From the USA Track & Field Website:
"A USATF-certified course is a road race course whose distance has been certified for accuracy. Courses must be certified for any road running performance to be accepted as a record or to be nationally ranked. Furthermore, running a race on a certified course allows you to accurately compare your time to performances run on other certified courses because you can be sure the distances were the same. No one can truly establish a personal best if the course distance is not accurate."

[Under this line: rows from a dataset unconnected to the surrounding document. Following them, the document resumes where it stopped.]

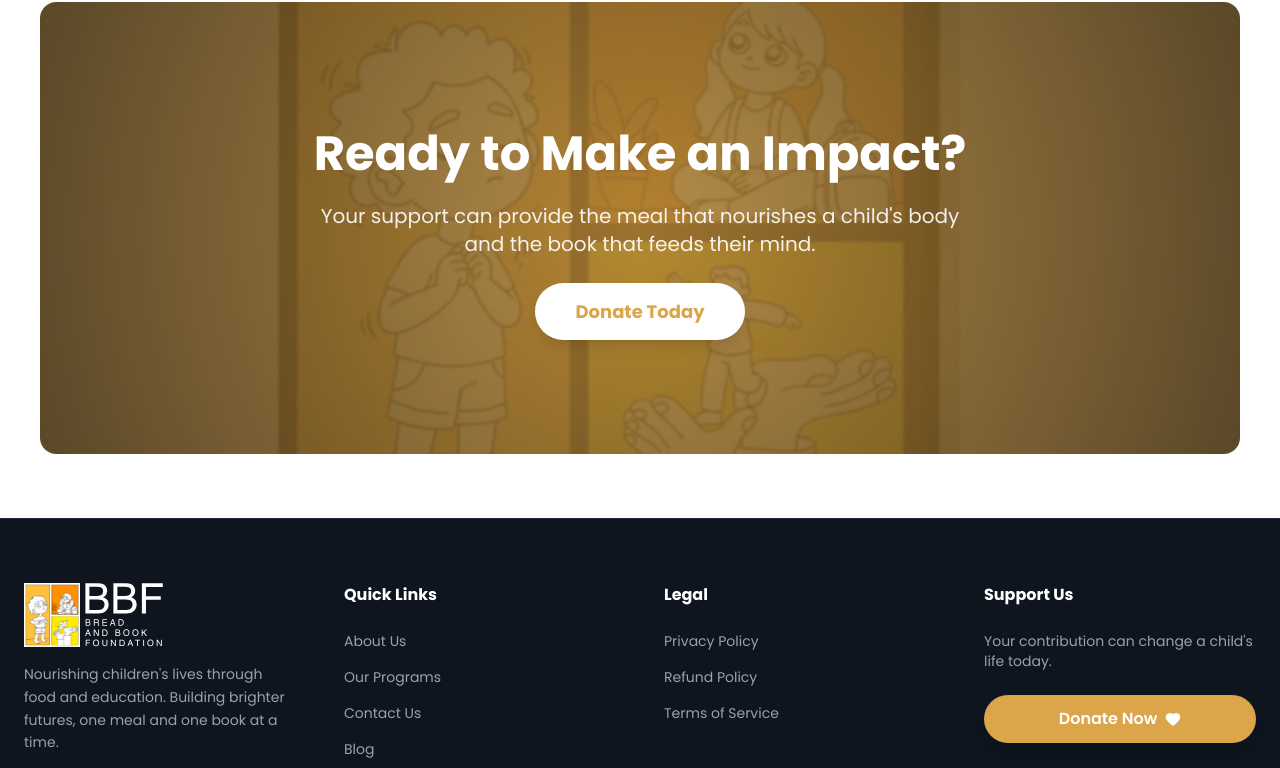
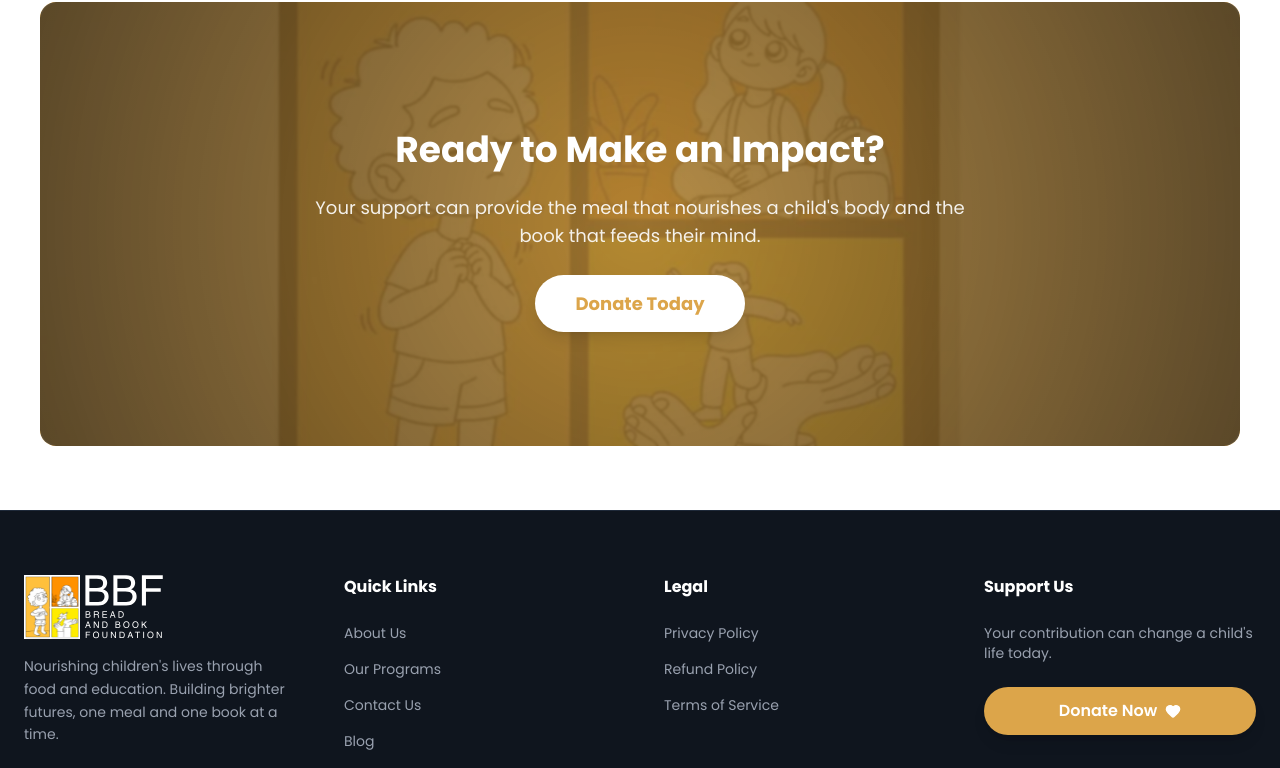
Before and after one commit to althafkl711/bbf-landing, a Next.js app: page / in a window 1280 px wide. Shown: the part 3498-4266 px from the top of the page. Built offline with nearby package versions, Linux system fonts and the light colour scheme.

Commit message:
Donate today link fix

```diff
--- a/src/app/page.js
+++ b/src/app/page.js
@@ -262,12 +262,12 @@ export default function Home() {
 
         <div className="relative z-10 container mx-auto px-6">
           <ScrollReveal>
-            <h2 className="text-3xl md:text-5xl font-bold mb-6">Ready to Make an Impact?</h2>
-            <p className="text-xl opacity-90 mb-10 max-w-2xl mx-auto">
+            <h2 className="text-3xl md:text-4xl font-bold mb-6">Ready to Make an Impact?</h2>
+            <p className="text-lg opacity-90 mb-10 max-w-2xl mx-auto">
               Your support can provide the meal that nourishes a child&apos;s body and the book that feeds their mind.
             </p>
             <Link
-              href="/donate"
+              href="/contact"
               className="bg-white text-primary px-10 py-4 rounded-full font-bold text-lg hover:bg-gray-100 transition-all shadow-lg hover:shadow-2xl"
             >
               Donate Today
```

NOTE: For a record to be considered, the race must also be Sanctioned. This is not the same as Certified! Previously, USATF had not enforced the Sanctioning requirement. However, beginning Jan. 1, 2012, they began enforcing the Sanction requirement if a record is to be considered. Normally, races have been sanctioned in order to obtain event insurance. However, if you have your own insurance, you can have your course sanctioned at a greatly-reduced fee. Contact USATF regarding sanctioning, as we at RaceMeasure have no ability to sanction, nor answer detailed questions regarding sanctioning.
To read the entire certification process, as well as see what equipment is required, follow this link.
If RaceMeasure measures your course, you will receive:
1) A certified racecourse measurement.
You will receive certification from USATF, the official certifying body of running courses in the USA. Certifications are good for 10 years, as long as there are no changes to, or construction on, the course. Records set on your course will be official, pending verification by USATF. You will receive paperwork indicating the course certification effective for 10 years. Measurement is done using a "Jones-Reigel"-equipped bicycle, which is calibrated twice, once before and once after measuring. Your course is measured at least twice, to conform to USATF measuring standards.
2) A map of your course.
The map will show all mile-points and other relevant locations. It will contain a description of the location of all mile-points, so anyone can find them in the future. Race maps will be posted online, and you will be supplied the link. There will be a Web map, and a link to a PDF file that your runners may print from.
3) An elevation profile.
Elevation profiles are made with a high-sensitivity-receiver GPS, made while we ride your course, when possible. These are more accurate than the online mapping profiles, as we have found the online tools to put hills where they aren't, and they don't adjust for bridges. If you are crossing a long bridge, online tools show the earth profile, not the bridge elevation. All images will be posted on this site, so you can link to them in your brochure and on your Web page..